Over the years, we have provided services for local health boards and partner local authorises across Wales. As a campaigning charity, we win important changes in HIV prevention and treatment, fighting stigma and improving sexual health in Wales. THT Cymru is a partner in Fast Track Cardiff & Vale and will be a founder member of Fast Track Cymru.
Welsh Rugby’s Gareth Thomas is a patron of Terrence Higgins Trust.
In 2016, following pressure from Terrence Higgins Trust and Stonewall Cymru, the Welsh government announces a review of sexual health services in Wales, a new Sexual Health Programme Board to consider the priorities for sexual health in Wales, the establishment of an independent HIV expert group to consider the potential of PrEP, and a new opt-out system for blood-borne viruses (including HIV, hep B and hep C) in prisons in Wales.
In 2017, we won a change that allowed gay, bisexual, men who have sex with men up to the age of 45 eligible for a free HPV vaccination on the NHS when they visit sexual health clinics in Wales. In the same year, the Welsh Government announces a three-year uncapped trial to make PrEP available to those who need it.
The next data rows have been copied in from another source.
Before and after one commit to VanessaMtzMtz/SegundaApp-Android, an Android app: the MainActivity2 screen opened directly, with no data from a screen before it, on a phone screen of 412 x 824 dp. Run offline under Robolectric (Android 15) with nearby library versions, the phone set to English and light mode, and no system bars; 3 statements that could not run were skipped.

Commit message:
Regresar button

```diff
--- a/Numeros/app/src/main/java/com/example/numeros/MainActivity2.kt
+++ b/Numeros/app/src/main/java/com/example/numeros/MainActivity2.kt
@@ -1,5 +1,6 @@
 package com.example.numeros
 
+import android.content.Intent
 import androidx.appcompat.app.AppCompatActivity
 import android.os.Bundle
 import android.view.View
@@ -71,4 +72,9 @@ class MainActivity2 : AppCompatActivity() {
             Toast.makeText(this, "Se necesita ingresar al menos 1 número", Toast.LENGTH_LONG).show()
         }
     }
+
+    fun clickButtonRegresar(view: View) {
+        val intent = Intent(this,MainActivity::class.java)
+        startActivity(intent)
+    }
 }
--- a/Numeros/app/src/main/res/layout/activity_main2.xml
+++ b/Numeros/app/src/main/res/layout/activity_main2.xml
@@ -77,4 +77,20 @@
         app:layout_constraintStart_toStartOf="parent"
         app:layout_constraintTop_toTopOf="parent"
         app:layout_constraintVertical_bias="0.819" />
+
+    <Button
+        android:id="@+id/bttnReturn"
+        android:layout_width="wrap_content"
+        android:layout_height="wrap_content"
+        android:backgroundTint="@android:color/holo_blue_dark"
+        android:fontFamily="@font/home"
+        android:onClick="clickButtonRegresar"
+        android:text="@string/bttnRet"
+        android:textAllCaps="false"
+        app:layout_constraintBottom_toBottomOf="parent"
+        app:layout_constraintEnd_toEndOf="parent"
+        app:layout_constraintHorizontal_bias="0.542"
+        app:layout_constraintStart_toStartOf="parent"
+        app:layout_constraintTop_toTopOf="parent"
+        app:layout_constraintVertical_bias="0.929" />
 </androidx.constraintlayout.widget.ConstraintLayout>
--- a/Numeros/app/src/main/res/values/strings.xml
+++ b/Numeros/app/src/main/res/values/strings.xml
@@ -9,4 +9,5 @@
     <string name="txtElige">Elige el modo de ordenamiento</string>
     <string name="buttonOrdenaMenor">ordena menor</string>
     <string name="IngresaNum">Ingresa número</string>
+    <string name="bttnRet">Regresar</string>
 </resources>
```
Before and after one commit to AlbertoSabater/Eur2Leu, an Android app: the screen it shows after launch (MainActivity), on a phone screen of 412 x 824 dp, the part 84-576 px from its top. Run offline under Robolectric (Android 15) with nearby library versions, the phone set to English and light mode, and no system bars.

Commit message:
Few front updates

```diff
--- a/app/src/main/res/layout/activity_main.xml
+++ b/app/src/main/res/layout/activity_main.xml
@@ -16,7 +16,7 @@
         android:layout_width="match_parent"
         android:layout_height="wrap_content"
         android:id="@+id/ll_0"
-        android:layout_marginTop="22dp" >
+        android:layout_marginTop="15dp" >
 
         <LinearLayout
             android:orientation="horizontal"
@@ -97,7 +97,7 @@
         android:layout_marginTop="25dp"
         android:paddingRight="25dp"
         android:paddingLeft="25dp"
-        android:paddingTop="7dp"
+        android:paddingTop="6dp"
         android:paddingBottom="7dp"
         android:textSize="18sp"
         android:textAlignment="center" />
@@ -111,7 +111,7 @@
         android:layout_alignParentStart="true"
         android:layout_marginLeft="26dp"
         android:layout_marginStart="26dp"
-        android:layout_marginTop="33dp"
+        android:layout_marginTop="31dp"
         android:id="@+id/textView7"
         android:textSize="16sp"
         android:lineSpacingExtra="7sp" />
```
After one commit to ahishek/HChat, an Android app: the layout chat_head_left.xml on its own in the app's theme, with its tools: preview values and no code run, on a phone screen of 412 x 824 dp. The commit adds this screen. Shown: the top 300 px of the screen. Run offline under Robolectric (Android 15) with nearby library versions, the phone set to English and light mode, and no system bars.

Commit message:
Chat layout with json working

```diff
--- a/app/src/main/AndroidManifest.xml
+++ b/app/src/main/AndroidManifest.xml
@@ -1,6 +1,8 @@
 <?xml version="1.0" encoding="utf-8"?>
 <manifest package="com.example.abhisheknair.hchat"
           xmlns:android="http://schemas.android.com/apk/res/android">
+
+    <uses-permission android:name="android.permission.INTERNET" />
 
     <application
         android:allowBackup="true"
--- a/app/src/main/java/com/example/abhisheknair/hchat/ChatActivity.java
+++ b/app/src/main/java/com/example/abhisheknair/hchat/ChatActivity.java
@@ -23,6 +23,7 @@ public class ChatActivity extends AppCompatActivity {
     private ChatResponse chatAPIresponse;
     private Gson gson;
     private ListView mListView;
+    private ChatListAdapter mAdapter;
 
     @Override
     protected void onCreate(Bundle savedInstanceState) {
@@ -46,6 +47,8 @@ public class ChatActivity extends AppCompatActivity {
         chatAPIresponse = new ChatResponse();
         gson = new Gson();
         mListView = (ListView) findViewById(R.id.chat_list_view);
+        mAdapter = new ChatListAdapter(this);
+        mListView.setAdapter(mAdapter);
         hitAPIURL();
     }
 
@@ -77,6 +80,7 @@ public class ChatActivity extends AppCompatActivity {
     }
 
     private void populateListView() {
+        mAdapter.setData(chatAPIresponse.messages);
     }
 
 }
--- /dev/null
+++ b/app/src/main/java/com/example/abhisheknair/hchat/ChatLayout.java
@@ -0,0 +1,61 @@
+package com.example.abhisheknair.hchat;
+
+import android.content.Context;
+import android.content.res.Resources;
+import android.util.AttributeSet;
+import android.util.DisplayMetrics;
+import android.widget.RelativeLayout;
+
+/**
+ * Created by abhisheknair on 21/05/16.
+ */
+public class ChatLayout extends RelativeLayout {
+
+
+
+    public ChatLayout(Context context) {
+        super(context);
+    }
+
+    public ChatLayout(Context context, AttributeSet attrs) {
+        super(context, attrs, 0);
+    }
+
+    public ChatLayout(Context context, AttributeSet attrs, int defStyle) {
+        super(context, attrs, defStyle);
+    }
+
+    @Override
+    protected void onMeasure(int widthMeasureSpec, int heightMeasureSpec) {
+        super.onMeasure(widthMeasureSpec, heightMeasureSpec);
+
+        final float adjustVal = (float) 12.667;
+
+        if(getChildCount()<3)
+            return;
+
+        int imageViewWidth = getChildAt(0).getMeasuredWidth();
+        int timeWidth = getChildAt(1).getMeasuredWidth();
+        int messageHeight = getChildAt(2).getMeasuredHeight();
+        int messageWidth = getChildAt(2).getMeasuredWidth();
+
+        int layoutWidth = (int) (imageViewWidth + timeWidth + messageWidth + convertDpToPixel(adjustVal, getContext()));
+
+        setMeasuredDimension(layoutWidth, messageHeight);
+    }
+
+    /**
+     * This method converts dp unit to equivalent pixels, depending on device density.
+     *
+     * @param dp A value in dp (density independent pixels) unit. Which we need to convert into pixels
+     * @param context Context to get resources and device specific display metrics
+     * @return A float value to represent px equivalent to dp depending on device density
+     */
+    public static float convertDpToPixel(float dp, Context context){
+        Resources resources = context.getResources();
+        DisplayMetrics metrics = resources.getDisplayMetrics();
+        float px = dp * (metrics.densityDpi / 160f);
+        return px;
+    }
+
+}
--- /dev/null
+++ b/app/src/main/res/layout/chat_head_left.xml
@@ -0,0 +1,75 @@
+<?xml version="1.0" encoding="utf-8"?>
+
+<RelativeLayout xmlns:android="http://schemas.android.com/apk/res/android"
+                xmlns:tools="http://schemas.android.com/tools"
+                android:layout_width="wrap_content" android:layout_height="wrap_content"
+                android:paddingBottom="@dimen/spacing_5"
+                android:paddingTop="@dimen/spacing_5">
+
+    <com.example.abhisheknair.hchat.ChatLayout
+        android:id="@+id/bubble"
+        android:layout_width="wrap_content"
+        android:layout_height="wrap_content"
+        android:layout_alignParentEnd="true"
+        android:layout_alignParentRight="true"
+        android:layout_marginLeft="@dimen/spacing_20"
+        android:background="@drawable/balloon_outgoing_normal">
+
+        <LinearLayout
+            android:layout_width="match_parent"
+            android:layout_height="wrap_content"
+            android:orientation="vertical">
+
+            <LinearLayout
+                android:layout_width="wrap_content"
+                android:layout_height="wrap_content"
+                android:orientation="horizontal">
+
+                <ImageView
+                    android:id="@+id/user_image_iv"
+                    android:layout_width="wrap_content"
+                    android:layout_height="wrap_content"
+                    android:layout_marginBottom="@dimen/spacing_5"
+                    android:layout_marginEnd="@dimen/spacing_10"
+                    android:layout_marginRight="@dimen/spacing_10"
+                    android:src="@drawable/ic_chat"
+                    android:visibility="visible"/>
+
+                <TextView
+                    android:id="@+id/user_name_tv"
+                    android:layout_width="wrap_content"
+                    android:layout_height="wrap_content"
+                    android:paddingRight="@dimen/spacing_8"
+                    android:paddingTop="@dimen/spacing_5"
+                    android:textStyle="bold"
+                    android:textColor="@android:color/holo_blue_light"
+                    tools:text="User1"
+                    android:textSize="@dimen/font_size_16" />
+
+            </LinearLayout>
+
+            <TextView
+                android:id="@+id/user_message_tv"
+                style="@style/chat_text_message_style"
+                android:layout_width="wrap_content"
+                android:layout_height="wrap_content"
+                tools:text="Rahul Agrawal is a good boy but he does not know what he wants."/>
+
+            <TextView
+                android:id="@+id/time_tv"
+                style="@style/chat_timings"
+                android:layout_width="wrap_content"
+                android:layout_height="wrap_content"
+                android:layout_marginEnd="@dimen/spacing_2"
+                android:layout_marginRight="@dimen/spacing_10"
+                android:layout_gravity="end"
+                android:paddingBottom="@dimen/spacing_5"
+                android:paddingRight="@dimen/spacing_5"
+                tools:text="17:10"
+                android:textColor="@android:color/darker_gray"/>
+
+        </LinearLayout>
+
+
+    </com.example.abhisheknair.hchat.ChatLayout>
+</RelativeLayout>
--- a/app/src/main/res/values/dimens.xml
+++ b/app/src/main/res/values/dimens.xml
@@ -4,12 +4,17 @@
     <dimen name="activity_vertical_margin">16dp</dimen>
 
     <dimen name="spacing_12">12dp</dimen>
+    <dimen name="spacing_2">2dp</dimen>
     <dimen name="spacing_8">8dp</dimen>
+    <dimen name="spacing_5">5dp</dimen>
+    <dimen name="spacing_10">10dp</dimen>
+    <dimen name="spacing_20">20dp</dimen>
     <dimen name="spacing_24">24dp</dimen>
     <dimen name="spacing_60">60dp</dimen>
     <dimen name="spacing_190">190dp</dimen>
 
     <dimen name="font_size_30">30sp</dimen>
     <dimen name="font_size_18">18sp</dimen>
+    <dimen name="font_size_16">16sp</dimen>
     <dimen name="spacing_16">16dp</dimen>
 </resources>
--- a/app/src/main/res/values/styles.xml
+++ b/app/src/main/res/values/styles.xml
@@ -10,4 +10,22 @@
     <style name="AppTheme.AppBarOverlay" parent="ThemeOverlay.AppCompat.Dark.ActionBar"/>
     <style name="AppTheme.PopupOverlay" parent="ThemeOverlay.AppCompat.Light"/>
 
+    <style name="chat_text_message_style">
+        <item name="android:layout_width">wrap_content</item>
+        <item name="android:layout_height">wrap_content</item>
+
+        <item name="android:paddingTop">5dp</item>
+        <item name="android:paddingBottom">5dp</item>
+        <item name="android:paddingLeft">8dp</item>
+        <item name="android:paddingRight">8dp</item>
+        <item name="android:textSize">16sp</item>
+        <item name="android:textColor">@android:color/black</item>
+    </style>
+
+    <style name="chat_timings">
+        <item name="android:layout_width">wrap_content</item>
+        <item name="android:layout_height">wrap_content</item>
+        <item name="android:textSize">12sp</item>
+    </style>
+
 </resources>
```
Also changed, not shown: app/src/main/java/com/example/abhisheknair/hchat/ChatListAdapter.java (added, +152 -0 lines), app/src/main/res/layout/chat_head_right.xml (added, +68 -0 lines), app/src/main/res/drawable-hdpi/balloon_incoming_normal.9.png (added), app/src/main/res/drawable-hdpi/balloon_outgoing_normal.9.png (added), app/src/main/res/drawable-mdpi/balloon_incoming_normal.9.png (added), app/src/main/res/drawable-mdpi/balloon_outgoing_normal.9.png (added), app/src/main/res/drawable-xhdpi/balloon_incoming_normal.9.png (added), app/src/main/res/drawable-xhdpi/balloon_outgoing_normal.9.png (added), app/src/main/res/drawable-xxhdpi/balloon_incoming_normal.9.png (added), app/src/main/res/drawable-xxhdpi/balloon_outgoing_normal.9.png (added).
In 2018, we secured a win with the Welsh Government, confirming inclusive Relationships and Sexuality Education will be a mandatory part of the new curriculum for Wales.
Following a sustained campaign from THT Cymru, Wales was the first UK nation to commit to ending new cases of HIV by 2030. Then Health and Social Care Minister, Vaughan Gething MS announced the commitment at a THT Cymru World AIDS Day event in 2018.
A huge thank you to everyone who came to our #WorldAIDSDay event @AssemblyWales yesterday. We were absolutely thrilled to hear @wgcs_health commit Wales to playing its part in ending new HIV transmissions by 2030 #zerohiv #dimhiv pic.twitter.com/N4RlQahpTo
— Terrence Higgins Trust Cymru (@THTCymru) November 29, 2018
In 2021, we partnered with Welsh Government on a nationwide, bilingual ‘PrEP Protects’ campaign to raise awareness and take up of the HIV prevention drug. http://prepprotects.wales
From the 2021 Senedd Elections, together with Fast Track Cardiff & Vale we have campaigned for a HIV Action Plan for Wales to reach the 2030 goal. The draft plan was launched at our 40th anniversary event in the Senedd – a mini campaign followed to get changes into the final report https://www.tht.org.uk/news/draft-hiv-action-plan-wales-respond-now. With our agency partners Deryn, we won ‘Best Campaign in Wales’ at the 2022 PRCA awards.
10am to 6pm, Monday to Friday
Our phone number is 0808 802 1221.
This is free to call from all UK landlines and most major mobile networks. It won’t appear on your telephone bill.
We’re trialling a new live chat service to offer you support without the need to make a phone call.
The chat is open Monday to Friday at the following times:
Live chat is anonymous and confidential. We’re offering it alongside our phone helpline, initially at the times given above.
At the end of your chat session, you’ll be directed to an online survey about your experience. Please take a few minutes to fill this in as it helps us to understand how live chat is working. We’ll use this feedback to develop the service further.